◆ REQUIREMENT ◆
Text in the records must be reproduced exactly, and pictures must be skipped.

Content revision data:
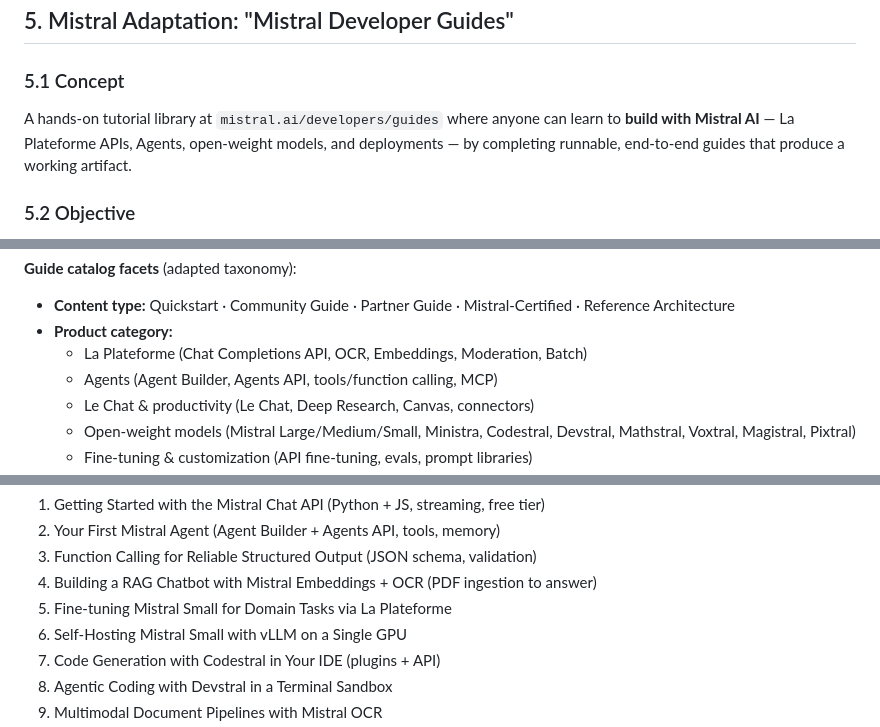
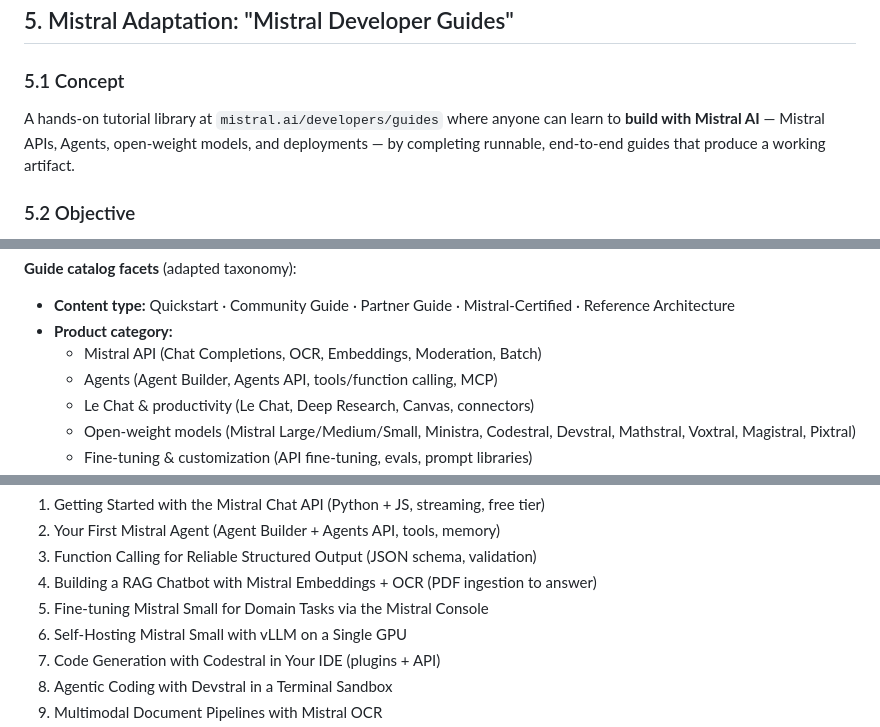
Before and after one commit to vinitshetty/mistral-devguides, a Markdown page: project.md, 3 parts joined by grey strips. Drawn GitHub-style.

```diff
--- a/project.md
+++ b/project.md
@@ -178,7 +178,7 @@ Key usability decisions worth copying:
 ### 5.1 Concept
 
 A hands-on tutorial library at `mistral.ai/developers/guides` where anyone can learn to **build with
-Mistral AI** — La Plateforme APIs, Agents, open-weight models, and deployments — by completing
+Mistral AI** — Mistral APIs, Agents, open-weight models, and deployments — by completing
 runnable, end-to-end guides that produce a working artifact.
 
 ### 5.2 Objective
@@ -205,7 +205,7 @@ Developers hub (mistral.ai/developers)
 
 - **Content type:** Quickstart · Community Guide · Partner Guide · Mistral-Certified · Reference Architecture
 - **Product category:**
-  - La Plateforme (Chat Completions API, OCR, Embeddings, Moderation, Batch)
+  - Mistral API (Chat Completions, OCR, Embeddings, Moderation, Batch)
   - Agents (Agent Builder, Agents API, tools/function calling, MCP)
   - Le Chat & productivity (Le Chat, Deep Research, Canvas, connectors)
   - Open-weight models (Mistral Large/Medium/Small, Ministra, Codestral, Devstral, Mathstral,
@@ -224,7 +224,7 @@ Developers hub (mistral.ai/developers)
 2. Your First Mistral Agent (Agent Builder + Agents API, tools, memory)
 3. Function Calling for Reliable Structured Output (JSON schema, validation)
 4. Building a RAG Chatbot with Mistral Embeddings + OCR (PDF ingestion to answer)
-5. Fine-tuning Mistral Small for Domain Tasks via La Plateforme
+5. Fine-tuning Mistral Small for Domain Tasks via the Mistral Console
 6. Self-Hosting Mistral Small with vLLM on a Single GPU
 7. Code Generation with Codestral in Your IDE (plugins + API)
 8. Agentic Coding with Devstral in a Terminal Sandbox
```
Also changed, not shown: other parts of project.md (+62 -3 lines).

◆ TASK OUTPUT ◆
Before and after one commit to vinitshetty/mistral-devguides, a Markdown page: project.md, 3 parts joined by grey strips. Drawn GitHub-style.

```diff
--- a/project.md
+++ b/project.md
@@ -178,7 +178,7 @@ Key usability decisions worth copying:
 ### 5.1 Concept
 
 A hands-on tutorial library at `mistral.ai/developers/guides` where anyone can learn to **build with
-Mistral AI** — La Plateforme APIs, Agents, open-weight models, and deployments — by completing
+Mistral AI** — Mistral APIs, Agents, open-weight models, and deployments — by completing
 runnable, end-to-end guides that produce a working artifact.
 
 ### 5.2 Objective
@@ -205,7 +205,7 @@ Developers hub (mistral.ai/developers)
 
 - **Content type:** Quickstart · Community Guide · Partner Guide · Mistral-Certified · Reference Architecture
 - **Product category:**
-  - La Plateforme (Chat Completions API, OCR, Embeddings, Moderation, Batch)
+  - Mistral API (Chat Completions, OCR, Embeddings, Moderation, Batch)
   - Agents (Agent Builder, Agents API, tools/function calling, MCP)
   - Le Chat & productivity (Le Chat, Deep Research, Canvas, connectors)
   - Open-weight models (Mistral Large/Medium/Small, Ministra, Codestral, Devstral, Mathstral,
@@ -224,7 +224,7 @@ Developers hub (mistral.ai/developers)
 2. Your First Mistral Agent (Agent Builder + Agents API, tools, memory)
 3. Function Calling for Reliable Structured Output (JSON schema, validation)
 4. Building a RAG Chatbot with Mistral Embeddings + OCR (PDF ingestion to answer)
-5. Fine-tuning Mistral Small for Domain Tasks via La Plateforme
+5. Fine-tuning Mistral Small for Domain Tasks via the Mistral Console
 6. Self-Hosting Mistral Small with vLLM on a Single GPU
 7. Code Generation with Codestral in Your IDE (plugins + API)
 8. Agentic Coding with Devstral in a Terminal Sandbox
```
Also changed, not shown: other parts of project.md (+62 -3 lines).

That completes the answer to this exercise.